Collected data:
----
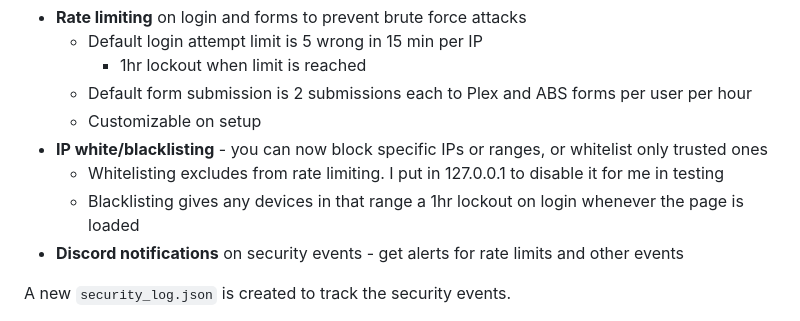
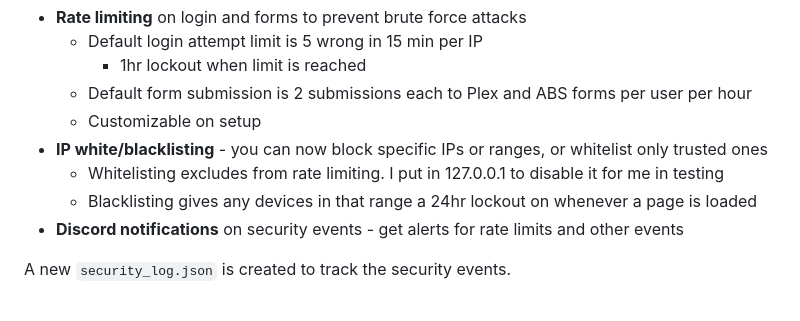
Before and after one commit to secretlycarl/onboarderr, a Markdown page: README.md, the part around the change. Rendered like a GitHub page.

```diff
--- a/README.md
+++ b/README.md
@@ -47,7 +47,7 @@ Added new security features:
   - Customizable on setup
 - **IP white/blacklisting** - you can now block specific IPs or ranges, or whitelist only trusted ones
   - Whitelisting excludes from rate limiting. I put in 127.0.0.1 to disable it for me in testing
-  - Blacklisting gives any devices in that range a 1hr lockout on login whenever the page is loaded
+  - Blacklisting gives any devices in that range a 24hr lockout on whenever a page is loaded
 - **Discord notifications** on security events - get alerts for rate limits and other events
 
 A new `security_log.json` is created to track the security events.
```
----
#### [WHAT THE EXERCISE ASKS]
Scan the records above and report every line with the string "loaded".

#### [OUTPUT FOR THIS TASK]
-  - Blacklisting gives any devices in that range a 1hr lockout on login whenever the page is loaded
+  - Blacklisting gives any devices in that range a 24hr lockout on whenever a page is loaded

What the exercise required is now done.